> [Prompt] After reading each line of the entries, give the number of lines that contain "condition" and nothing else.

(Dataset records)

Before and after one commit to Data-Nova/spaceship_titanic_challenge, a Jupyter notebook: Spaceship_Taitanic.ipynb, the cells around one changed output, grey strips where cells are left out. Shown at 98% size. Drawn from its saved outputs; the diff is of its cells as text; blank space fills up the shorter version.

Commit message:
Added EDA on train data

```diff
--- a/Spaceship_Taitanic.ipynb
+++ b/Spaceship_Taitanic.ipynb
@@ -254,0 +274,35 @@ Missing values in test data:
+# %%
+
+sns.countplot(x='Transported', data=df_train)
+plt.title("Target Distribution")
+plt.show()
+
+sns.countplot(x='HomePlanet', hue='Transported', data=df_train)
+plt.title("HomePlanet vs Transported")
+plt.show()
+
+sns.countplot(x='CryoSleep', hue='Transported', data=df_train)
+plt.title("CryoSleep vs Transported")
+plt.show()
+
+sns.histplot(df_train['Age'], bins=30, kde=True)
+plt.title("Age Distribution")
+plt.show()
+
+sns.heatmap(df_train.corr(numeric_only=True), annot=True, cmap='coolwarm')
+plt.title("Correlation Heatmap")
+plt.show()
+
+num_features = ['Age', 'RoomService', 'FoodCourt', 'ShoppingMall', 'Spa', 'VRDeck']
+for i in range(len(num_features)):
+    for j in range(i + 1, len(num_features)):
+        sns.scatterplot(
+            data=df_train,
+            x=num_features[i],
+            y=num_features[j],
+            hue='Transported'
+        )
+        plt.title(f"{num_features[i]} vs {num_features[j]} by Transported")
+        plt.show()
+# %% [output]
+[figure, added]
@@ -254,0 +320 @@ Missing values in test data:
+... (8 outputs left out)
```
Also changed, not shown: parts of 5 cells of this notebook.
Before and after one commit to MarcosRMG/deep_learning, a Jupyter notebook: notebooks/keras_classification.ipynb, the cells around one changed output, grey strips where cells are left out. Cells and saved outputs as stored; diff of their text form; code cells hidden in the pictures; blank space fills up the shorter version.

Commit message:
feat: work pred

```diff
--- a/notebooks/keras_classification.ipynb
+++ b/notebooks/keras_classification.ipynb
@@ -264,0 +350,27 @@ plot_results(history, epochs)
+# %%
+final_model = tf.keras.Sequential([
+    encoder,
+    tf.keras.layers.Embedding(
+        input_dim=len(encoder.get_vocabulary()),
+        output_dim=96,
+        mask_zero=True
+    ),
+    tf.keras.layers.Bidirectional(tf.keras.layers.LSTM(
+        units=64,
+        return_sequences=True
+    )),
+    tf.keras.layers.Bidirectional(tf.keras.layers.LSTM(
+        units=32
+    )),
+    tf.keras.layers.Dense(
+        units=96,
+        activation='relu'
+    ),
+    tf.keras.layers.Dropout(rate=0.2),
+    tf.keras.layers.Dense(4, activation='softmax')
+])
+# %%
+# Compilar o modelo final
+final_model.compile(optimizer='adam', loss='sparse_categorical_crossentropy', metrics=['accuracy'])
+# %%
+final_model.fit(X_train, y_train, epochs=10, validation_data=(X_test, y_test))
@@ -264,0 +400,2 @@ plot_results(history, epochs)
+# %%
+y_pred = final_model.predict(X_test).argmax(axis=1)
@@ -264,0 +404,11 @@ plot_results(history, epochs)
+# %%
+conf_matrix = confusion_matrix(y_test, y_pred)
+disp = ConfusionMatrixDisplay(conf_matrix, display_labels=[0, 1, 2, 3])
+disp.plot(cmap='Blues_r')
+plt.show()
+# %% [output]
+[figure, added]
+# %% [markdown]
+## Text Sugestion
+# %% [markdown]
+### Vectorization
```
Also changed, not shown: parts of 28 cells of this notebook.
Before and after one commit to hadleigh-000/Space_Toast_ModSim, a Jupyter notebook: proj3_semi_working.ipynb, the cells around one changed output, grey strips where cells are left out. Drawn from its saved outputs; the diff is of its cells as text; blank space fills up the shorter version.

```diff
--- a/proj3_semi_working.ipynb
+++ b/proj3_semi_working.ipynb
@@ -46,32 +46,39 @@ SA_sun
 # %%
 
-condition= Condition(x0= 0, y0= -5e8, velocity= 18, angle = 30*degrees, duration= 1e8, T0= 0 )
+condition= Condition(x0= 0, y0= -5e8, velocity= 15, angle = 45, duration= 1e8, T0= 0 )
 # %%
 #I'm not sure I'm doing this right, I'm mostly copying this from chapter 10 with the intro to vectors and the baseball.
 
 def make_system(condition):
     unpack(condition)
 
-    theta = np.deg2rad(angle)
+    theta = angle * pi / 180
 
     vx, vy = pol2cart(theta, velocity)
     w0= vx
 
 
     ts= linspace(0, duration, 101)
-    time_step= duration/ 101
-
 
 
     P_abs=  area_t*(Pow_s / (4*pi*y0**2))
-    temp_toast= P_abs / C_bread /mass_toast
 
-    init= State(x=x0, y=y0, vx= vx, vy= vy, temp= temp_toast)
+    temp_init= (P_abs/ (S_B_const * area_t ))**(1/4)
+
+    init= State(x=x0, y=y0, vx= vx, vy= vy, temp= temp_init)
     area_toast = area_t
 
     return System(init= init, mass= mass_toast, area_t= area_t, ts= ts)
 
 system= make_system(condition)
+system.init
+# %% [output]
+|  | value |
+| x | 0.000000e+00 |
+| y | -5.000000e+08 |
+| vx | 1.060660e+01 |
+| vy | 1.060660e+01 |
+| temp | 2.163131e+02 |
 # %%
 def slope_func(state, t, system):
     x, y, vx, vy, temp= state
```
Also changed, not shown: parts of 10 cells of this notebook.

(End Dataset records)

> [Answer section] 5